In Mr. Knightley's Diary, Grange reworks Austen's comic novel Emma from the perspective of main character George Knightley. "This retelling of Emma from a male point of view gives a much more accurate picture of the life of the landed gentry in the countryside than most homages to Jane Austen," remarked Bunny Callahan in the Romantic Times. Bette-Lee Fox, writing in Library Journal, called it a "charming reframing" of Austen's novel, and noted that "knowing the outcome of the story doesn't lessen the romantic tension and expectation for the reader."
Similarly, Edmund Bertram's Diary retells Austen's novel Mansfield Park from male protagonist Bertram's perspective. A character that Austen fans have found difficult to like, Bertram frequently but unknowingly hurts female protagonist Fanny Price with his words and deeds. The child of a poor family, Fanny was raised by her aunt and uncle along with her four cousins: Tom, Edmund, Maria, and Julia. The other cousins routinely treated Fanny poorly and felt themselves superior to her because of their wealth. Only Edmund treated her with kindness and a sense of equality. Steadfast in her friendship and support of Edmund, Fanny endures his inadvertent hurts and the trauma of watching him muddle through a doomed romance, even as her affection for him grows into love that is, ultimately, returned. "If you would like to try a different view of a sometimes hard to like character, Edmund Bertram's Diary is a sympathetic portrait of a young man struggling with the difficult choices that life throws at us all," remarked an Austenblog reviewer.

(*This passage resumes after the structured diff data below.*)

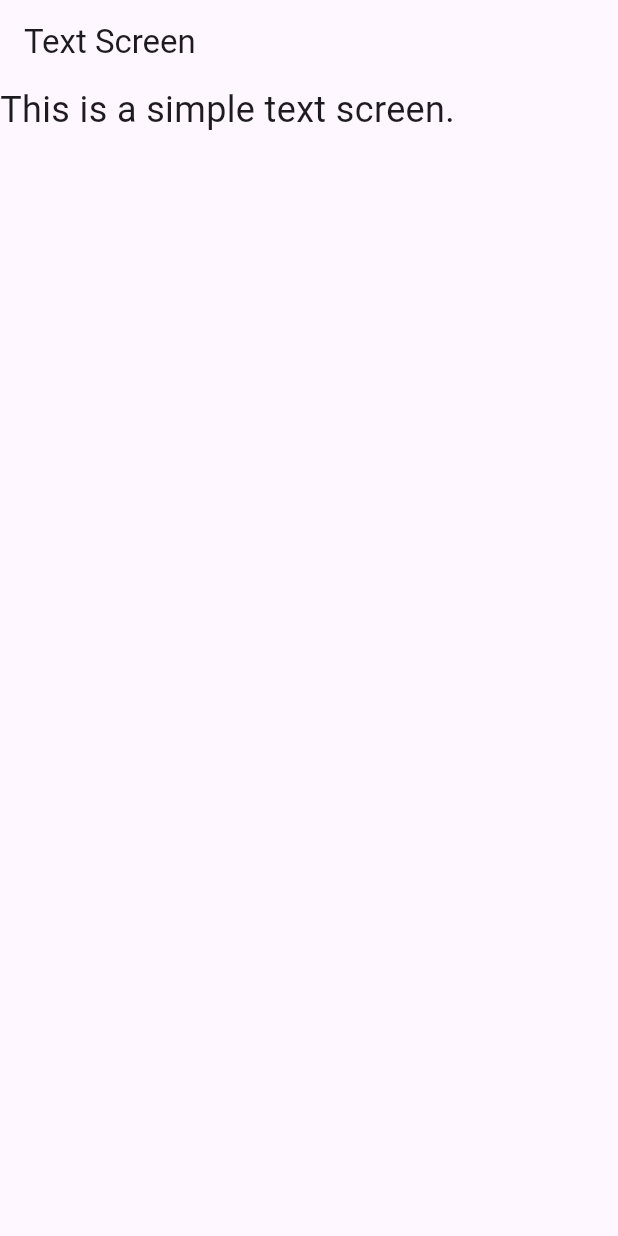
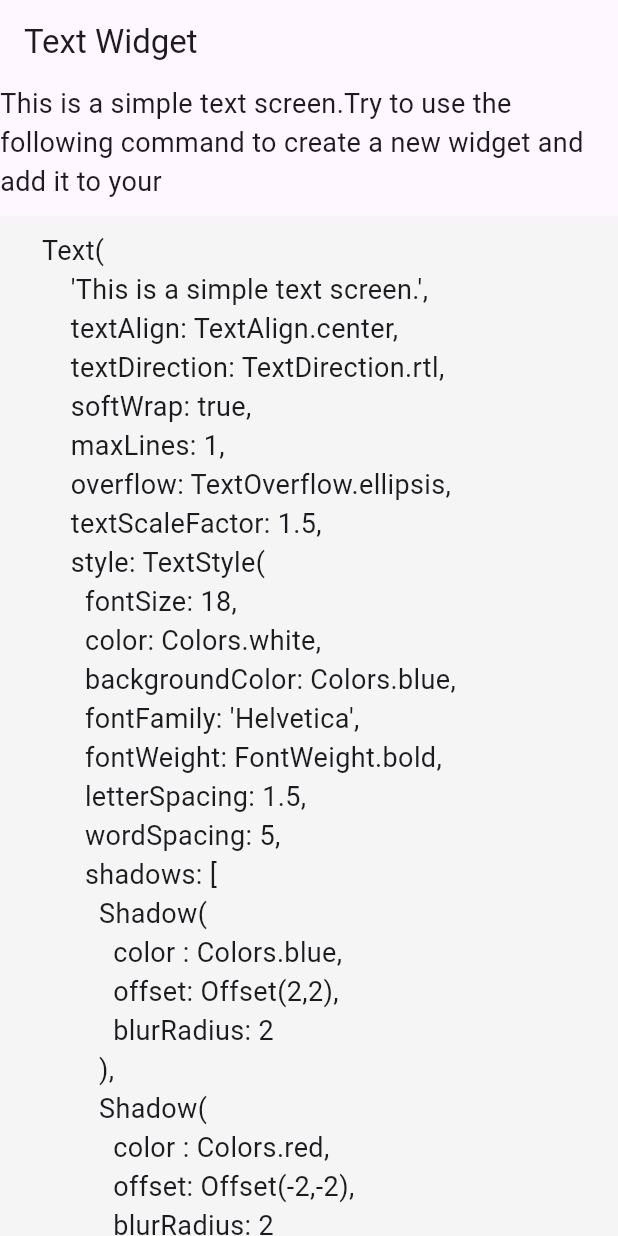
Before and after one commit to DevWithEasy/flutter-world, a Flutter app: the TextScreen screen opened directly, on a phone screen of 412 x 824 dp. Run offline on Flutter 3.47's test engine with Material 3 defaults, Android fonts, the phone set to English and light mode, and no system bars.

Commit message:
text add

```diff
--- a/lib/app/screen/Home.dart
+++ b/lib/app/screen/Home.dart
@@ -39,6 +39,8 @@ import 'package:flutter_world/app/screen/layout/TextFieldScreen.dart';
 import 'package:flutter_world/app/screen/layout/WrapScreen.dart';
 
 class HomeScreen extends StatefulWidget {
+  const HomeScreen({super.key});
+
   @override
   State<HomeScreen> createState() => _HomeScreenState();
 }
--- a/lib/app/screen/TextScreen.dart
+++ b/lib/app/screen/TextScreen.dart
@@ -7,12 +7,78 @@ class TextScreen extends StatelessWidget {
   Widget build(BuildContext context) {
     return Scaffold(
       appBar: AppBar(
-        title: Text('Text Screen'),
+        title: Text('Text Widget'),
       ),
-      body: Text(
-        'This is a simple text screen.',
-        style: TextStyle(fontSize: 24),
-      ),
+      body: ListView(children: [
+        Text(
+            'This is a simple text screen.Try to use the following command to create a new widget and add it to your',
+            // textAlign: TextAlign.center,
+            // textDirection: TextDirection.rtl,
+            // softWrap: true,
+            // maxLines: 1,
+            // overflow: TextOverflow.ellipsis,
+            // textScaleFactor: 1.5,
+            style: TextStyle(
+              fontSize: 18,
+              // color: Colors.white,
+              // backgroundColor: Colors.blue,
+              // fontFamily: 'Helvetica',
+              // fontWeight: FontWeight.bold,
+              // letterSpacing: 1.5,
+              // wordSpacing: 5,
+              // shadows: [
+              //   Shadow(
+              //     color : Colors.blue,
+              //     offset: Offset(2,2),
+              //     blurRadius: 2
+              //   ),
+              //   Shadow(
+              //     color : Colors.red,
+              //     offset: Offset(-2,-2),
+              //     blurRadius: 2
+              //   )
+              // ]
+            )),
+        SizedBox(height: 10),
+        Container(
+          padding: EdgeInsets.only(top: 10),
+          color: Colors.grey.shade100,
+          child: Text(
+            '''
+      Text(
+          'This is a simple text screen.',
+          textAlign: TextAlign.center,
+          textDirection: TextDirection.rtl,
+          softWrap: true,
+          maxLines: 1,
+          overflow: TextOverflow.ellipsis,
+          textScaleFactor: 1.5,
+          style: TextStyle(
+            fontSize: 18,
+            color: Colors.white,
+            backgroundColor: Colors.blue,
+            fontFamily: 'Helvetica',
+            fontWeight: FontWeight.bold,
+            letterSpacing: 1.5,
+            wordSpacing: 5,
+            shadows: [
+              Shadow(
+                color : Colors.blue,
+                offset: Offset(2,2),
+                blurRadius: 2
+              ),
+              Shadow(
+                color : Colors.red,
+                offset: Offset(-2,-2),
+                blurRadius: 2
+              )
+            ]
+          )),
+        ''',
+            style: TextStyle(fontSize: 18),
+          ),
+        )
+      ]),
     );
   }
 }
```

In her 2008 novel, Captain Wentworth's Diary, Grange returns to her diary-based reconstructions of Austen novels with a retelling of Persuasion.
BIOGRAPHICAL AND CRITICAL SOURCES:
Library Journal, September 1, 2007, Bette-Lee Fox, review of Mr. Knightley's Diary, p. 127.
Publishers Weekly, March 26, 2007, review of Mr. Darcy's Diary, p. 67; December 24, 2007, review of Stormcrow Castle, p. 32.
Amanda Grange Home Page,http://www.amandagrange.com (April 10, 2008).
Amanda's Writing Diary Web log,http://amandaashby.blogspot.com/ (March 27, 2007), Amanda Ashby, interview with Amanda Grange.
AustenBlog,http://www.austenblog.com/ (March 3, 2008), review of Edmund Bertram's Diary.
Berkley Jove Authors Web site,http://berkleyjoveauthors.com/ (April 10, 2008), biography of Amanda Grange.
Genre Go Round Reviews,http://genregoroundreviews.blogspot.com/ (October 14, 2007), Harriet Klausner, review of Lord Deverill's Secret.
Quotations Web log,http://www.quotationspage.com/weblog/ (September 19, 2007), Laura Moncur, review of Mr. Darcy's Diary.
Romance Reader,http://www.theromancereader.com/ (April 10, 2008), Lesley Dunlap, review of Harstairs House; Shirley Lyons, review of Lord Deverill's Secret.
Romantic Times,http://romantictimes.com/ (April 10, 2008), Bunny Callahan, review of Mr. Knightley's Diary.
Squeaky Books Web log,http://squeakybooks.blogspot.com/ (December 27, 2007), Enna Isilee, review of Mr. Darcy's Diary.